The gay rights groups the Triangle Foundation and Lansing-based Michigan Equality will merge after almost a year of discussions into a yet-to-be-named group that leaders promise will provide better service for the state’s lesbian, bi-sexual, gay and transgender population.
Alicia Skillman, executive director of the Detroit-based Triangle Foundation, said that the two groups have been in discussions about the merger since the beginning of last summer. Skillman said that the two groups’ missions are different, but complement each other, and their combination would in the end work toward a goal of equality.
“Michigan Equality was an organization that was very politically active and had a home in Lansing, and at the Triangle Foundation we do lots of victim services and educational work on issues important to the gay community,” she said. “We feel like this is an opportunity to get lots more people involved.”
Skillman said that since 2004’s Proposal 2, which defined marriage as a union only between one man and one woman, Michigan’s gay community has not had a “strategic plan for the community where everyone plays a roll.” With the merger, Skillman said a strategic planning process that would begin to move gay rights forward.
For now, the new organization — Skillman said names for the organization have been brainstormed, but would not divulge any possibilities — will have its headquarters in Detroit, and Skillman will remain as executive director.

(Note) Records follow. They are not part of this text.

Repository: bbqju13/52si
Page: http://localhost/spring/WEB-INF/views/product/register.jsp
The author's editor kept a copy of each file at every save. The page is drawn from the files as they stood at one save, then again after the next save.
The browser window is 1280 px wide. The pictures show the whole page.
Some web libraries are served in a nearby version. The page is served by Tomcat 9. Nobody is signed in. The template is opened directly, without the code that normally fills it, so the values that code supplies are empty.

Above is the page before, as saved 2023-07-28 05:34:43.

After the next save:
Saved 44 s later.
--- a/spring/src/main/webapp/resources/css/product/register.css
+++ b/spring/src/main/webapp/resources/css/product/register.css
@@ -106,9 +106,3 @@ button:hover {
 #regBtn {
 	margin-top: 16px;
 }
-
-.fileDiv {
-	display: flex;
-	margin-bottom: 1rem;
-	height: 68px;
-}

The new group will maintain a Grand Rapids office, and open a new location in Lansing.
Skillman said boards of both organizations will merge into one large board, and will actually seek to add new members. Lansing attorney Douglas Meeks, the president of Michigan Equality’s board, could not be reached for comment, but the group did release a statement on its Web site.
“Although Michigan Equality and Triangle Foundation have separate histories, we have always shared one common objective: to fight for LGBT equality in Michigan. Together
we are uniquely positioned to influence local and statewide policy,
while also providing victim services, education and outreach as well as
organizing community-building events. We remain dedicated to each and
every one of these objectives now that we are operating as one.”
to its Web site, Michigan Equality was formed as a non-partisan group
in 1999 by LGBT activists to advocate for discrimination based on
sexual or gender orientation. The Triangle Foundation mainly deals with
helping LGBT victims of assault, but also does education and outreach
on LGBT issues.
about whether the merger was for financial reasons, Skillman pointed
out that a lot of nonprofit organizations are choosing to merge to
weather the economy, but it was not an issue for the two groups.
“We made sure, in looking at the move, that it was not for selfish reasons,” she said.
part of introducing the new group to the public, a Skype webcast will
be held, which members will be contacted about through e-mail. Skillman
said a series of town hall-style meetings planned throughout the state,
too, which will focus on building a strategic plan for the new